Something as simple as picking out a Valentine’s Day card for someone in a bi-racial or homosexual relationship, for example, could be difficult. The faces and imagery of love are typically the majority status, a white male and female, and if you don’t fit that quota there are very few cards that deliver your message of love. If you are not involved in a Caucasian heterosexual relationship, is your message less significant, less meaningful?
Similar to Bell Hooks’ introduction of All About Love, greeting cards- like art- should pertain a universal meaning of love. Rather than categorizing messages of love by the involved participants or by the author of those messages, shouldn’t we create a universal meaning? Isn’t the love that is shared between a man and woman the same love that is shared between gay couples?
Greeting cards, like art, are the vehicles used to express love. Regardless of who the message is for or from, the message of love is consistent.

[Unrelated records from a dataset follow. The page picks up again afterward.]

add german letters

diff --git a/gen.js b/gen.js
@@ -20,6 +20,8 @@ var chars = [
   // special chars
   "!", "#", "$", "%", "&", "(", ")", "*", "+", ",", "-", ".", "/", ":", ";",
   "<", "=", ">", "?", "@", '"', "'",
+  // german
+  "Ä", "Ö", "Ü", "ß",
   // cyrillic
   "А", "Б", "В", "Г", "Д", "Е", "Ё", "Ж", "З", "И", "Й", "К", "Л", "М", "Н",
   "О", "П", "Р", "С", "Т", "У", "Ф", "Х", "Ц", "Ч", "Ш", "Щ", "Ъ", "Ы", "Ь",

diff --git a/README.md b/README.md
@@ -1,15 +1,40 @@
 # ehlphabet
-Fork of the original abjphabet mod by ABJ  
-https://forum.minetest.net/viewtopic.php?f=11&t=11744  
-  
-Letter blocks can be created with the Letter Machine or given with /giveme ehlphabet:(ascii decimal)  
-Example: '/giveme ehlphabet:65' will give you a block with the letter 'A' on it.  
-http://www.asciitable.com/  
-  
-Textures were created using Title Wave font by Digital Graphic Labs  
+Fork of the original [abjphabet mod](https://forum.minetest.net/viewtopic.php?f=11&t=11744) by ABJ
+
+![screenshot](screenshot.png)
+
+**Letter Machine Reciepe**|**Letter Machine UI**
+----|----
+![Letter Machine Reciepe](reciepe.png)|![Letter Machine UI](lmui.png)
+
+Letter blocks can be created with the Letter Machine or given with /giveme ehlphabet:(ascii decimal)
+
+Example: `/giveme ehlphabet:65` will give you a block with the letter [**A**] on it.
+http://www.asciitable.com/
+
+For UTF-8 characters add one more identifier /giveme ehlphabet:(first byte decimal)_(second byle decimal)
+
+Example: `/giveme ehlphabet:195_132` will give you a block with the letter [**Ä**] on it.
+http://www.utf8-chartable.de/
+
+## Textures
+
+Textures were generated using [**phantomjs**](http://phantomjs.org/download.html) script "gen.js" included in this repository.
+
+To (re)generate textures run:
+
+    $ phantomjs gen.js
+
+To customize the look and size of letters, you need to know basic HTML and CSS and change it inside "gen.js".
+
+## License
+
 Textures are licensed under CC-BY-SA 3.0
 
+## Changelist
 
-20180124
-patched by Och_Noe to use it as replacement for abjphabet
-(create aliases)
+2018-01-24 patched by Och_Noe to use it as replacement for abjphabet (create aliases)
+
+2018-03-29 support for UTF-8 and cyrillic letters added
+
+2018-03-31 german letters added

In the introduction to All About Love, the author expresses her strong connection to graffiti art that declared, “The search for love continues even in the face of great odds.” She explains how she was recently dealing with a separation from her partner of fifteen years and the words lifted her spirits. She later finds out that the construction company painted over the graffiti because they learned that the “words were a reference to individuals living with HIV and that the artist may be gay.”
Messages of love can be interpreted by the viewers and applied to their own life. It shouldn’t matter what the original intent of author was or whom the message was directed to. Love is a universal concept and shouldn’t be labeled or categorized.
Valentine’s day is nothing more than a holiday invented by the greeting card companies; however, it somehow reinforces cultural norms and class systems.
I met her in a club down in old soho
Where you drink champagne and it tastes just like cherry-cola C-o-l-a cola
She walked up to me and she asked me to dance
I asked her her name and in a dark brown voice she said lola
L-o-l-a lola lo-lo-lo-lo lola
Well Im not the worlds most physical guy
But when she squeezed me tight she nearly broke my spine
Oh my lola lo-lo-lo-lo lola
Well Im not dumb but I cant understand
Why she walked like a woman and talked like a man
Oh my lola lo-lo-lo-lo lola lo-lo-lo-lo lola
Well we drank champagne and danced all night
Under electric candlelight
She picked me up and sat me on her knee
And said dear boy wont you come home with me
Well Im not the worlds most passionate guy
But when I looked in her eyes well I almost fell for my lola
Lo-lo-lo-lo lola lo-lo-lo-lo lola
Lola lo-lo-lo-lo lola lo-lo-lo-lo lola
I pushed her away
I walked to the door
I fell to the floor
I got down on my knees
Then I looked at her and she at me
Well thats the way that I want it to stay
And I always want it to be that way for my lola
Girls will be boys and boys will be girls
Its a mixed up muddled up shook up world except for lola
Well I left home just a week before
And Id never ever kissed a woman before
But lola smiled and took me by the hand
And said dear boy Im gonna make you a man
Well Im not the worlds most masculine man
But I know what I am and Im glad Im a man
And so is lola
Lo-lo-lo-lo lola lo-lo-lo-lo lola
Lola lo-lo-lo-lo lola lo-lo-lo-lo lola